Lindy Ruff and the Dallas Stars are in an awfully peculiar situation this year.
For several seasons now, Jim Nill has used the offseason to load up on talent and address needs throughout the roster. When he first arrived, the Stars were lacking any sort of depth at the center position. He went out and traded for Tyler Seguin and Shawn Horcoff to fill that void. After Seguin’s emergence in that first season with the Stars, it became necessary that Dallas add some second-line scoring to take some of the pressure off of Seguin. Nill signed Ales Hemsky and traded for Jason Spezza to address that.
Then came the most recent offseason. The Stars had struggled defensively and in the crease, the season before, missing the playoffs despite having one of the best offenses in the NHL. Nill added veterans Johnny Oduya and Antti Niemi to help defensively and in net. He also snagged Patrick Sharp and Stephen Johns with Chicago being in a difficult situation salary-cap-wise. Sharp has been one of the best defensive forwards on the team and Johns recently made his NHL debut and has impressed many during his short time in Dallas.
Summer after summer, Nill has addressed problems that the Stars were facing.
When they made the playoffs two seasons ago, there were not many expectations. After all, they were a young team who came together as part of an accelerated rebuild. They reached the first round and gave the top-seeded Anaheim Ducks a run for their money. Time has flown, as they are now in a position where they aren’t a young team who isn’t expected to do much in the postseason. They have a great mix of young and old talent. Windows to win the Stanley Cup are rarely open for long and with the Stars current roster, the time to win is now.
If they don’t find a way to make a good playoff run, is Ruff’s job in jeopardy? Should it be? Let’s examine the possibility.
Will This System Lead to Playoff Success?
The Stars may play the most “high-risk, high-reward” style of game in the entire NHL. They are going to give up a lot of high-quality scoring chances with the knowledge that they will, at least, match their opponents in that category. The Stars essentially gamble that their own goaltenders are going to stop more of the high-quality chances than their opponents. It is a risky game but it has paid off a ton in the regular season.
The problem with that playstyle is it lends itself to some streaky performances. Goaltending can easily lose a seven-game series for the Stars, one way or the other. Dallas could either give up far too many goals due to the risky style or they could run into a hot goaltender that shuts the offense down.

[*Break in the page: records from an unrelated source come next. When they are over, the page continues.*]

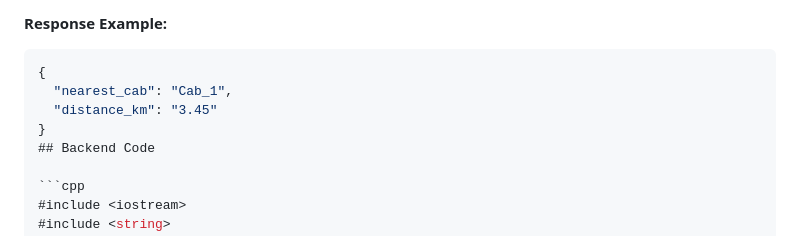
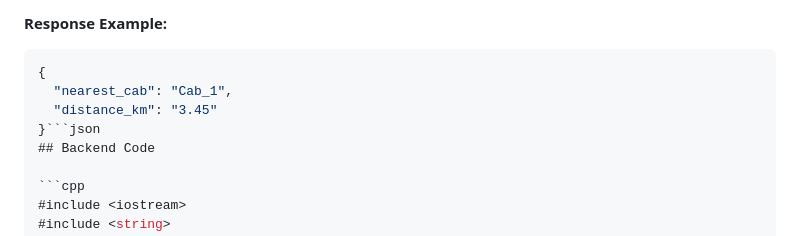
Before and after one commit to Ishika1106/cab-finder, a Markdown page: README.md, the part around the change. Rendered like a GitHub page.

````diff
--- a/README.md
+++ b/README.md
@@ -56,7 +56,7 @@ CabFinder is a web application that allows users to find the nearest cab in real
 {
   "nearest_cab": "Cab_1",
   "distance_km": "3.45"
-}
+}```json
 ## Backend Code
 
 ```cpp
````
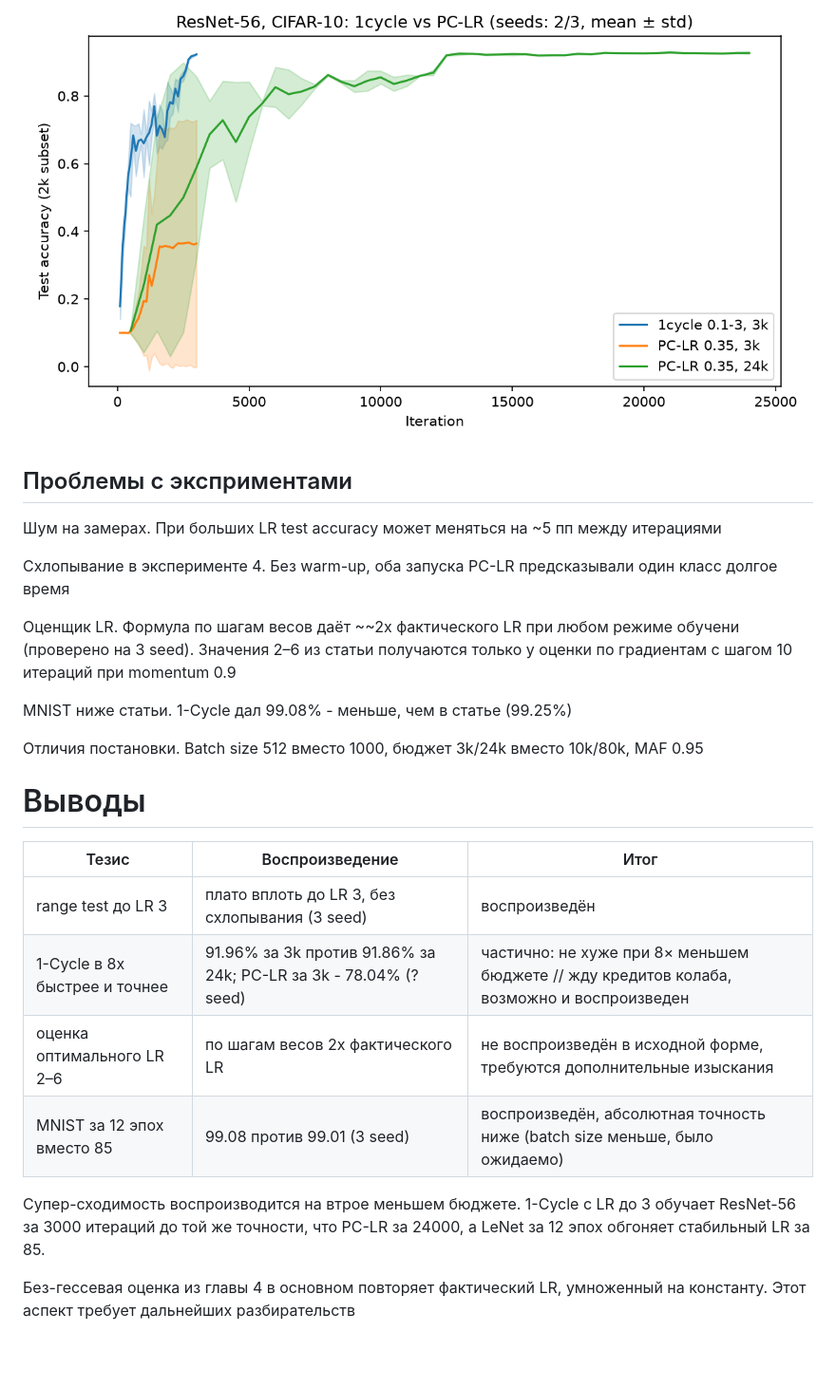
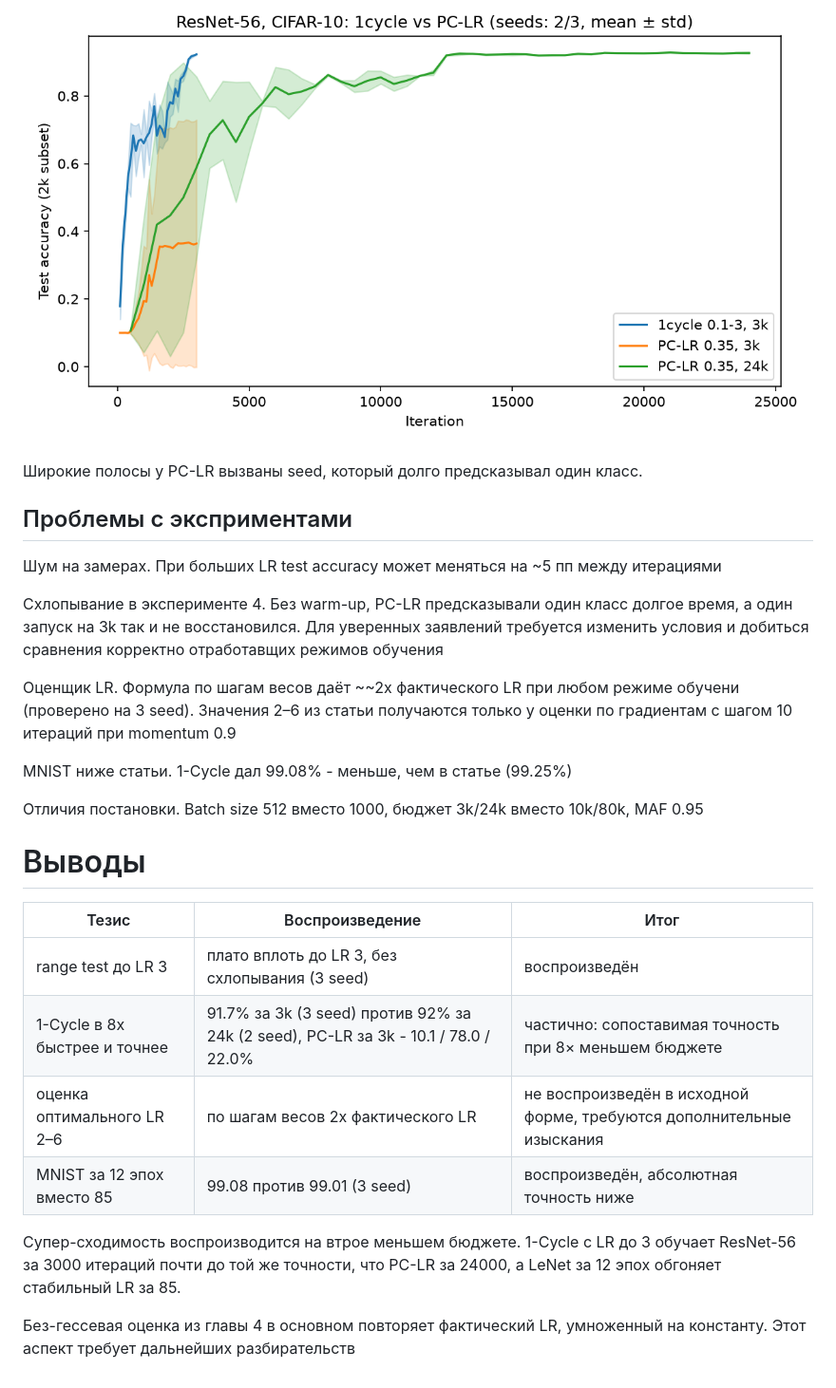
Before and after one commit to Mayonnaise-Slap/ENN-samsonov-2026, a Markdown page: report.md, the part around one of its changes. Shown at 95% size. Drawn GitHub-style; blank space fills up the shorter version.

```diff
--- a/report.md
+++ b/report.md
@@ -237,12 +237,15 @@ s - stride, шаг между точками тройки θ_k, θ_k+s, θ_k+2s
 
 ![test_accuracy.png](figures/exp4_c2/test_accuracy.png)
+
+Широкие полосы у PC-LR вызваны seed, который долго предсказывал один класс.
 
 ## Проблемы с эксприментами
 
 Шум на замерах. При больших LR test accuracy может меняться на ~5 пп между итерациями
 
-Схлопывание в эксперименте 4. Без warm-up, оба запуска PC-LR предсказывали один
-класс долгое время
+Схлопывание в эксперименте 4. Без warm-up, PC-LR предсказывали один класс
+долгое время, а один запуск на 3k так и не восстановился. Для уверенных заявлений
+требуется изменить условия и добиться сравнения корректно отработавщих режимов обучения
 
 Оценщик LR. Формула по шагам весов даёт ~~2x фактического LR при любом режиме обучени
 (проверено на 3 seed). Значения 2–6 из статьи получаются только у оценки по градиентам с
@@ -254,16 +257,16 @@ MNIST ниже статьи. 1-Cycle дал 99.08% - меньше, чем в с
 
 # Выводы
 
-| Тезис                         | Воспроизведение                                                  | Итог                                                                                      |
-|-------------------------------|------------------------------------------------------------------|-------------------------------------------------------------------------------------------|
-| range test до LR 3            | плато вплоть до LR 3, без схлопывания (3 seed)                   | воспроизведён                                                                             |
-| 1-Cycle в 8x быстрее и точнее | 91.96% за 3k против 91.86% за 24k; PC-LR за 3k - 78.04% (? seed) | частично: не хуже при 8× меньшем бюджете // жду кредитов колаба, возможно и воспроизведен |
-| оценка оптимального LR 2–6    | по шагам весов 2x фактического LR                                | не воспроизведён в исходной форме, требуются дополнительные изыскания                     |
-| MNIST за 12 эпох вместо 85    | 99.08 против 99.01 (3 seed)                                      | воспроизведён, абсолютная точность ниже (batch size меньше, было ожидаемо)                |
+| Тезис                         | Воспроизведение                                                                    | Итог                                                                  |
+|-------------------------------|------------------------------------------------------------------------------------|-----------------------------------------------------------------------|
+| range test до LR 3            | плато вплоть до LR 3, без схлопывания (3 seed)                                     | воспроизведён                                                         |
+| 1-Cycle в 8x быстрее и точнее | 91.7% за 3k (3 seed) против 92% за 24k (2 seed), PC-LR за 3k - 10.1 / 78.0 / 22.0% | частично: сопоставимая точность при 8× меньшем бюджете                |
+| оценка оптимального LR 2–6    | по шагам весов 2x фактического LR                                                  | не воспроизведён в исходной форме, требуются дополнительные изыскания |
+| MNIST за 12 эпох вместо 85    | 99.08 против 99.01 (3 seed)                                                        | воспроизведён, абсолютная точность ниже                               |
 
 Супер-сходимость воспроизводится на втрое меньшем бюджете. 1-Cycle с LR до 3 обучает
-ResNet-56 за 3000 итераций до той же точности, что PC-LR за 24000, а LeNet за 12 эпох
-обгоняет стабильный LR за 85.
+ResNet-56 за 3000 итераций почти до той же точности, что PC-LR за 24000, а LeNet за 12
+эпох обгоняет стабильный LR за 85.
 
 Без-гессевая оценка из главы 4 в основном повторяет фактический LR, умноженный на
 константу. Этот аспект требует дальнейших разбирательств
```
Also changed, not shown: other parts of report.md (+3 -3 lines), figures/exp3_mnist/c11_final_accuracy.png, figures/exp4_c2/final_accuracy.png, 1 other file.
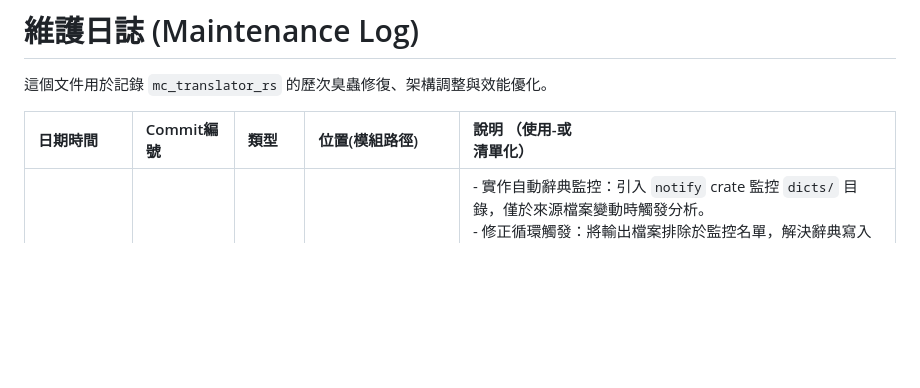
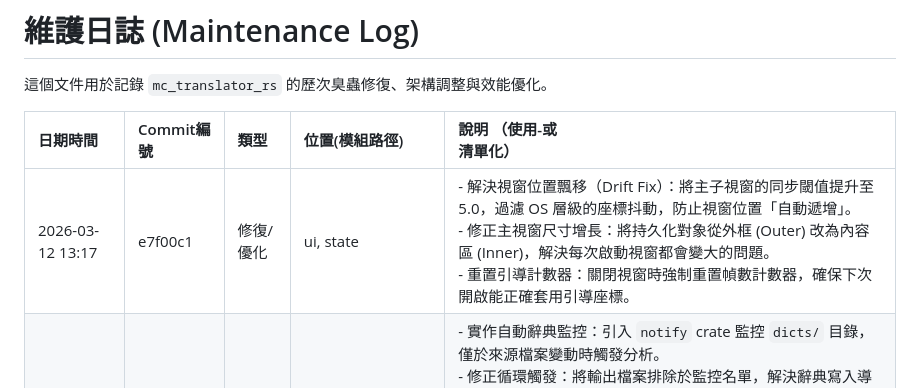
Before and after one commit to mn12345678910/mc_translator, a Markdown page: docs/guides/MAINTENANCE_LOG.md, the part around the change. Drawn GitHub-style; blank space fills up the shorter version.

Commit message:
更新維護日誌：記錄視窗飄移與尺寸增長修正

```diff
--- a/docs/guides/MAINTENANCE_LOG.md
+++ b/docs/guides/MAINTENANCE_LOG.md
@@ -4,6 +4,7 @@
 
 |日期時間|Commit編號|類型|位置(模組路徑)|說明 （使用-或<br>清單化）|
 |:---|:---|:---|:---|:---|
+|2026-03-12 13:17|e7f00c1|修復/優化|ui, state|- 解決視窗位置飄移（Drift Fix）：將主子視窗的同步閾值提升至 5.0，過濾 OS 層級的座標抖動，防止視窗位置「自動遞增」。<br>- 修正主視窗尺寸增長：將持久化對象從外框 (Outer) 改為內容區 (Inner)，解決每次啟動視窗都會變大的問題。<br>- 重置引導計數器：關閉視窗時強制重置幀數計數器，確保下次開啟能正確套用引導座標。|
 |2026-03-12 13:06|ea02ad7|功能/優化|state, ui, gloss|- 實作自動辭典監控：引入 `notify` crate 監控 `dicts/` 目錄，僅於來源檔案變動時觸發分析。<br>- 修正循環觸發：將輸出檔案排除於監控名單，解決辭典寫入導致的無限分析迴圈。<br>- 穩定性增強：於建議詞分析中加入字串排序作為 Tie-breaker，確保分析結果決定論與條目數穩定。<br>- 持久化修復：確保建議詞管理器視窗關閉時立即觸發設定存盤，保存視窗位置與大小。<br>- 日誌優化：移除背景監控的除錯日誌，保持 UI 執行紀錄潔淨。|
 |2026-03-12 12:16|8e3720b|修復/優化|config, ui, state|- 欄位清理：透過 `#[serde(skip)]` 徹底移除 `config.cfg` 中的 `api_key` 序列化 (僅留存於 .env)<br>- 持久化增強：實作 `on_exit` 存檔鉤子、修復主視窗同步邏輯，確保每次關閉程式都能正確儲存位置<br>- 即時寫入：修復開發者模式與建議詞管理器設定變更後未立即存檔的問題<br>- 代碼清理：移除 `src` 目錄中所有 TAB 字元與非標準縮排<br>- UI 增強：在開發人員模式中補全 `skip_book` (跳過手冊) 切換開關|
 |2026-03-12 09:02|9eb4ea5|文件|docs/|補全結構化文檔系統，建立狀態管理、錯誤處理、術語系統等詳細分冊|
```
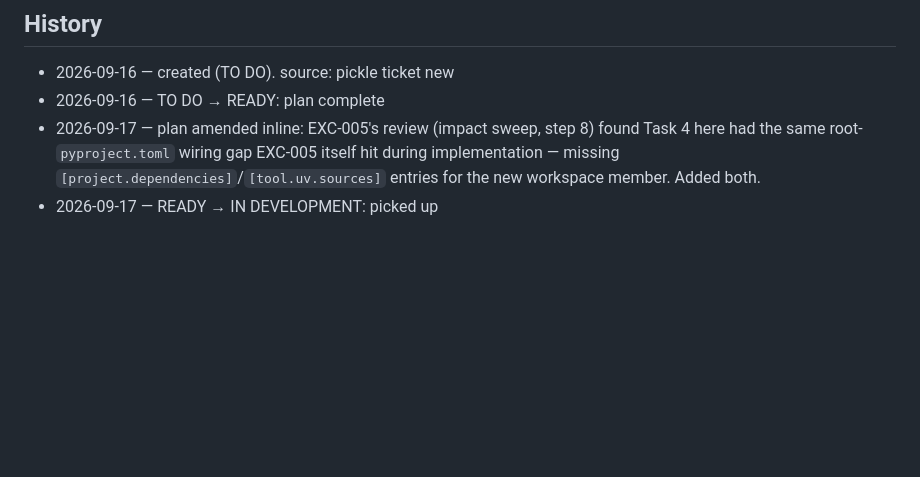
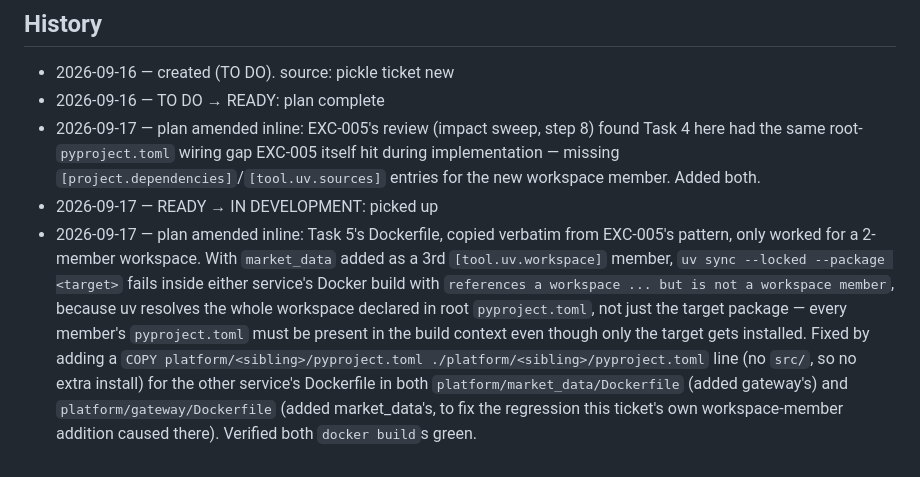
Before and after one commit to codcod/stock-exchange, a Markdown page: tickets/3-in-development/EXC-006-migrate-services-market-data-into-platform-market-data-package.md, the part around the change. Rendered like a GitHub page; blank space fills up the shorter version.

Commit message:
board: EXC-006 plan amended inline (Dockerfile 3-member workspace gap)

```diff
--- a/tickets/3-in-development/EXC-006-migrate-services-market-data-into-platform-market-data-package.md
+++ b/tickets/3-in-development/EXC-006-migrate-services-market-data-into-platform-market-data-package.md
@@ -260,3 +260,14 @@ error and no new error — do not treat that failure as blocking.
   missing `[project.dependencies]`/`[tool.uv.sources]` entries for the new workspace member.
   Added both.
 - 2026-09-17 — READY → IN DEVELOPMENT: picked up
+- 2026-09-17 — plan amended inline: Task 5's Dockerfile, copied verbatim from EXC-005's pattern,
+  only worked for a 2-member workspace. With `market_data` added as a 3rd `[tool.uv.workspace]`
+  member, `uv sync --locked --package <target>` fails inside either service's Docker build with
+  `references a workspace ... but is not a workspace member`, because uv resolves the whole
+  workspace declared in root `pyproject.toml`, not just the target package — every member's
+  `pyproject.toml` must be present in the build context even though only the target gets
+  installed. Fixed by adding a `COPY platform/<sibling>/pyproject.toml
+  ./platform/<sibling>/pyproject.toml` line (no `src/`, so no extra install) for the other
+  service's Dockerfile in both `platform/market_data/Dockerfile` (added gateway's) and
+  `platform/gateway/Dockerfile` (added market_data's, to fix the regression this ticket's own
+  workspace-member addition caused there). Verified both `docker build`s green.
```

One thing that feels troubling for the Stars is their even-strength play has been about the same as it was last season, a season in which they failed to qualify for the postseason. The power play has stepped up big time this year but power play opportunities tend to take a nose-dive when the postseason rolls around. Dallas can’t rely on the power play to get them four wins in a playoff series.
They create about half of a high-danger-chance more than they give up per game. That ratio makes for some thrilling hockey but the risk that the other goaltender is going to stand on his head or that your own goaltender is going to slip up is always there.
Their overall game becomes so risky because of the defense. In the current system, the defensemen are given lots of opportunities to join the rush offensively and take chances to create offense. This can lead to some odd-man chances going the other way if the puck is turned over. They carry that aggression at times back into their own zone. When the Stars are giving up chances, you can see them puck-chasing in their own zone. It often leads them out of position and allows the opponent to create quality chances.
The system has its faults but it has its advantages too. The Stars are not an overly big team on defense and rely more on speed and smarts than physicality. This system may just be the best option for how this team is built.
Is Ruff’s Job on the Line?
Nobody is really talking about it because the Stars are having such a fantastic regular season, but is Ruff completely safe? The talent that the Stars have at the forward position is unrivaled throughout the league, both goaltenders would be average-at-worst on most other NHL teams and most of the defensemen they’ve dressed this season would crack the NHL lineup on almost all other teams.
I’m certainly not calling for Ruff to be fired if the Stars don’t win in the first round. It is something that could be brought up, however. A team with this much talent should not be exiting in the first round or missing the playoffs like they did last season. When you play a boom-or-bust style, you lend yourself to a little extra luck and risk. Nobody who has watched the Stars this season would be surprised if they were swept in the first round. They also wouldn’t be surprised to see them win the Stanley Cup.
The window is open for Dallas to win right now. There is no questioning the talent that Nill has gathered on this team. In the salary cap world, windows to win are small. The Stars will lose some veterans at the end of this season and likely lose at least one of their top-four defensemen. Players like Spezza and Sharp are still ultra-talented but they are well into the downswing of their careers. Benn and Seguin are entering their prime.
Most of the highly talented players will still be here next season, even factoring in some losses on defense. If the Stars fail to go deep this season, will Nill stay patient knowing how small the window is?